* [DESCRIPTION OF THE TASK]
For the word "Same", state how many lines of the records include it, with no other text.

[Dataset records]
◇ ◇ ◇ ◇

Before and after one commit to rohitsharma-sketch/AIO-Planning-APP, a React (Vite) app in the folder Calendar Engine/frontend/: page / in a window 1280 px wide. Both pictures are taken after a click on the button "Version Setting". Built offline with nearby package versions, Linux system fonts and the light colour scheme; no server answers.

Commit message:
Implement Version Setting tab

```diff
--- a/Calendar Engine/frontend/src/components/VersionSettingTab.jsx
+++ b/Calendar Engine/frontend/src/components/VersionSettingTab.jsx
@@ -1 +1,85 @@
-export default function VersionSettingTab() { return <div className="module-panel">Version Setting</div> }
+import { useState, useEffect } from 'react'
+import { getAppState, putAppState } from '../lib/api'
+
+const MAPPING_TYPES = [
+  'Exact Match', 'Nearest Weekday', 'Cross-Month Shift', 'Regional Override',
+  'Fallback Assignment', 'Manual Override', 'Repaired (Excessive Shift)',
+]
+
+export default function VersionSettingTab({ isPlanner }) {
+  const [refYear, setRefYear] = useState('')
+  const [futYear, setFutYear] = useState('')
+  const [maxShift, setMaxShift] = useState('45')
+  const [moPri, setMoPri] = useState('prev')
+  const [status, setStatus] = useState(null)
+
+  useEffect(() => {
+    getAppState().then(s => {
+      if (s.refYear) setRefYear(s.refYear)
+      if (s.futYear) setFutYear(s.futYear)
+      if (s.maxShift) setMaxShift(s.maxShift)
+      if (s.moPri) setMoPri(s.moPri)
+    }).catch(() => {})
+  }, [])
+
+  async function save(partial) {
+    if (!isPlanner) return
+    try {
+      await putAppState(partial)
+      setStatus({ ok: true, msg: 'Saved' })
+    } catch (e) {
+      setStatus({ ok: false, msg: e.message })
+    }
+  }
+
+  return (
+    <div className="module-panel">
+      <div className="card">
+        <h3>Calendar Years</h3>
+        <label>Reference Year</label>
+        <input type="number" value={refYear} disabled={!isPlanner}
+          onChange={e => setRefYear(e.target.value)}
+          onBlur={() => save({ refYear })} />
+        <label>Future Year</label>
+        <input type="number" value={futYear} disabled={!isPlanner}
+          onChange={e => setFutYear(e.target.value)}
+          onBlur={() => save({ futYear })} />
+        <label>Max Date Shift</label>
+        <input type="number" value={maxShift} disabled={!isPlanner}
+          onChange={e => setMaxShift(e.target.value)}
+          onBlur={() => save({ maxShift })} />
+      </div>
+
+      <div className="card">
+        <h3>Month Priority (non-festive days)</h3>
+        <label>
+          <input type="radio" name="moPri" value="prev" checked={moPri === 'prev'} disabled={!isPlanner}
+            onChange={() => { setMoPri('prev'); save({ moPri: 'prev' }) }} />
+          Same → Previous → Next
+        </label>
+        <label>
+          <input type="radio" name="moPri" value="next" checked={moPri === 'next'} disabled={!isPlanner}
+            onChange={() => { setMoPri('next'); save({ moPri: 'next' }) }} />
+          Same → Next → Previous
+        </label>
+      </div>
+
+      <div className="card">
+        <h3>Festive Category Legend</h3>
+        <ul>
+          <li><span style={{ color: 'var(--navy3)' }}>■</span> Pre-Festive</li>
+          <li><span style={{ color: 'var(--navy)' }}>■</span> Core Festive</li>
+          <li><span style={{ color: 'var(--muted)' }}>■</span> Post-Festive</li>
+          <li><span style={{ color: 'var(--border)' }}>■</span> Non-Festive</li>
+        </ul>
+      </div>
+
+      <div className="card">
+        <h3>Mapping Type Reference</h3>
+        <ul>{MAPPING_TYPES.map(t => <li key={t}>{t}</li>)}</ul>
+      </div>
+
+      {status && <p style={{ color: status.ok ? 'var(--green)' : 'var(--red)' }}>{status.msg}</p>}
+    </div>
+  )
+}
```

◇ ◇ ◇ ◇

* [WRITTEN RESPONSE]
2